Some examples of this offhand are if you are sued as a lawyer, if you hurt people as a doctor, if you break the law as a policeman, if you disregard academic rules as a teacher, or if you obstruct justice as a judicial figure. Each of those cases showcase an opportunity for people’s career choices to get in the way of the actions that they actually produce in their lives.
Being Sued As a Lawyer
It’s probably actually pretty common to be sued as a lawyer. Because there is so much pressure on a lawyer to do things in a way that will provide positive results for their clients, there is often some fudging that goes on behind the scenes. If lawyers do their jobs properly, then they are legally protected, but if they choose to work in gray areas, there are many times when you will see stories about these same lawyers getting sued or countersued.
Hurting People As a Doctor
Doctors are in charge of making people better. They go through extensive training in order to provide some sort of healing services. However, there are plenty of situations that you see in the news where doctors end up hurting people. This can either be because of some personal vendetta that they had developed toward a patient, or it may even be that they are on the wrong side of laws regarding medical malpractice, or even participate in experimentation that is not appropriate in certain cultural and medical conditions.
Breaking the Law As a Policeman
Many people of a certain personality type move toward careers in law enforcement. However, especially with the new ways that people record things, archive things, and pay attention to their public rights, more policemen are getting caught breaking the law than ever before. If public defenders aren’t doing their job defending the public, this creates a very ironic situation that needs to be alleviated as soon as possible by administrative officials.
Disregarding Academic Rules As a Teacher
And you can be a rebel as a teacher without completely disregarding academic roles. In another case where you will see irony or unfortunate circumstances with respect to professionalism, there are teachers that somehow find that they want to take the system down from the inside, and it rarely works in their favor.
Obstructing Justice as a Judicial Figure
And finally, one of the most obvious cases of career-centered irony would be obstructing justice if you are some sort of judicial figure.
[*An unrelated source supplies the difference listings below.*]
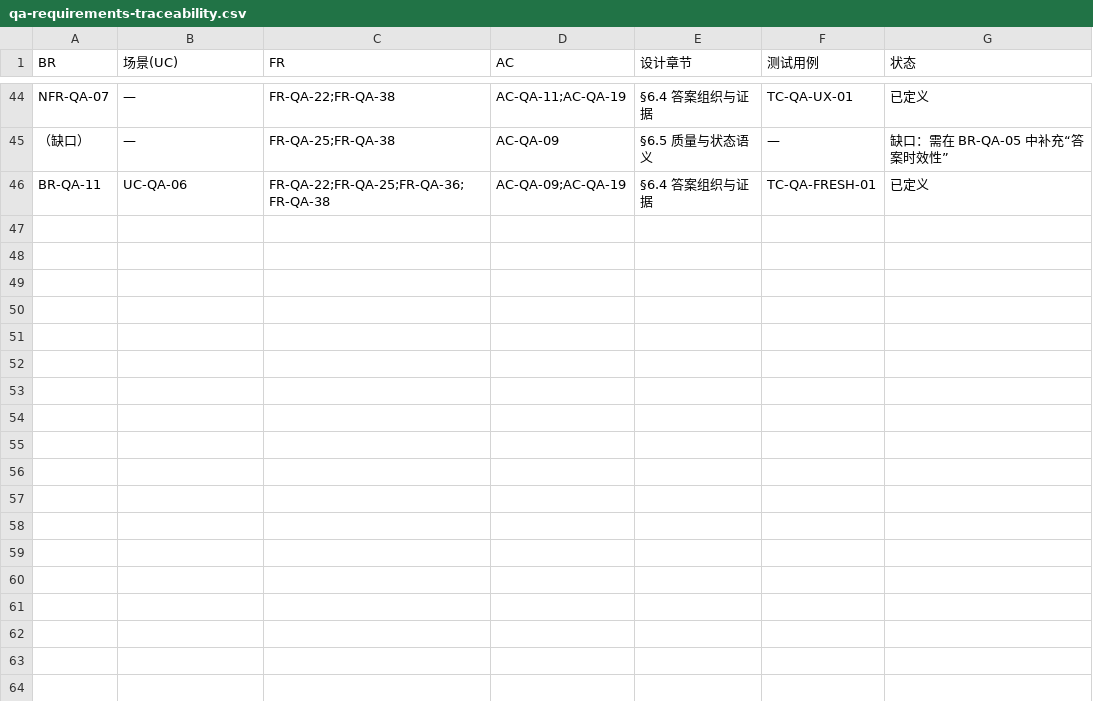
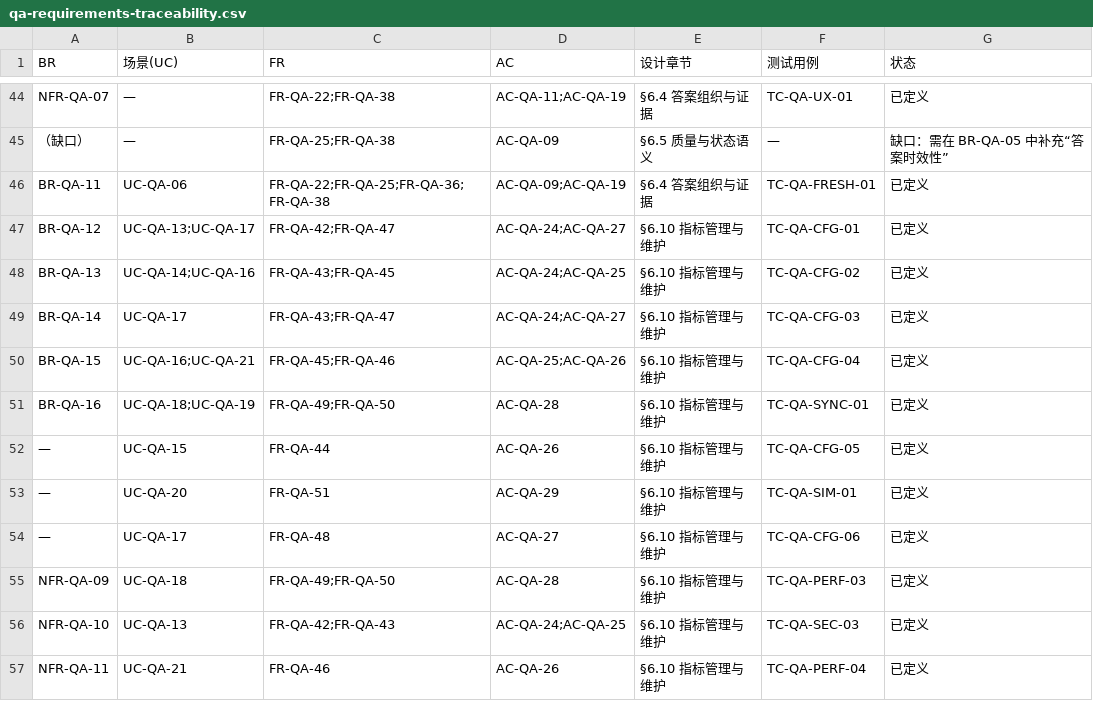
Before and after one commit to Spring-Chen25/AI-commerce, a CSV file: ai_ecommerce/docs/qa-requirements-traceability.csv, drawn as a sheet; only a part is shown, gaps mark what is left out.

Commit message:
docs(qa): 指标管理与维护纳入 M3 需求（FR-QA-42~51、图 8、AC-QA-24~29）
- 配置侧可写：指标定义/口径版本/别名/启停用/绑定/同步/模拟应用
- 运行侧仍只读：无改数入口，同步失败不写 0
- 新增 BR-QA-12~16、NFR-QA-09~11、UC-QA-13~21、TBD-QA-18~22、D-QA-05~06
- 新增图 8 flow-qa-metric；重绘图 2 用例图与图 7 ER（分运行侧/配置侧）
- 追溯表 45→56 行，TBD 17→22 条，HTML 重建

Co-authored-by: arena-agent <297053741+arena-agent@users.noreply.github.com>

```diff
--- a/ai_ecommerce/docs/qa-requirements-traceability.csv
+++ b/ai_ecommerce/docs/qa-requirements-traceability.csv
@@ -46 +46,12 @@ NFR-QA-07,—,FR-QA-22;FR-QA-38,AC-QA-11;AC-QA-19,§6.4 答案组织与证据,TC
 BR-QA-11,UC-QA-06,FR-QA-22;FR-QA-25;FR-QA-36;FR-QA-38,AC-QA-09;AC-QA-19,§6.4 答案组织与证据,TC-QA-FRESH-01,已定义
+BR-QA-12,UC-QA-13;UC-QA-17,FR-QA-42;FR-QA-47,AC-QA-24;AC-QA-27,§6.10 指标管理与维护,TC-QA-CFG-01,已定义
+BR-QA-13,UC-QA-14;UC-QA-16,FR-QA-43;FR-QA-45,AC-QA-24;AC-QA-25,§6.10 指标管理与维护,TC-QA-CFG-02,已定义
+BR-QA-14,UC-QA-17,FR-QA-43;FR-QA-47,AC-QA-24;AC-QA-27,§6.10 指标管理与维护,TC-QA-CFG-03,已定义
+BR-QA-15,UC-QA-16;UC-QA-21,FR-QA-45;FR-QA-46,AC-QA-25;AC-QA-26,§6.10 指标管理与维护,TC-QA-CFG-04,已定义
+BR-QA-16,UC-QA-18;UC-QA-19,FR-QA-49;FR-QA-50,AC-QA-28,§6.10 指标管理与维护,TC-QA-SYNC-01,已定义
+—,UC-QA-15,FR-QA-44,AC-QA-26,§6.10 指标管理与维护,TC-QA-CFG-05,已定义
+—,UC-QA-20,FR-QA-51,AC-QA-29,§6.10 指标管理与维护,TC-QA-SIM-01,已定义
+—,UC-QA-17,FR-QA-48,AC-QA-27,§6.10 指标管理与维护,TC-QA-CFG-06,已定义
+NFR-QA-09,UC-QA-18,FR-QA-49;FR-QA-50,AC-QA-28,§6.10 指标管理与维护,TC-QA-PERF-03,已定义
+NFR-QA-10,UC-QA-13,FR-QA-42;FR-QA-43,AC-QA-24;AC-QA-25,§6.10 指标管理与维护,TC-QA-SEC-03,已定义
+NFR-QA-11,UC-QA-21,FR-QA-46,AC-QA-26,§6.10 指标管理与维护,TC-QA-PERF-04,已定义
```
Also changed, not shown: ai_ecommerce/docs/qa-tbd-list.csv, 18 other files.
This might mean that you are obstructing justice as an official member of the court, or it might even be a more casual circumstance, such as trying to judge a situation at work, potentially in a semi-official capacity.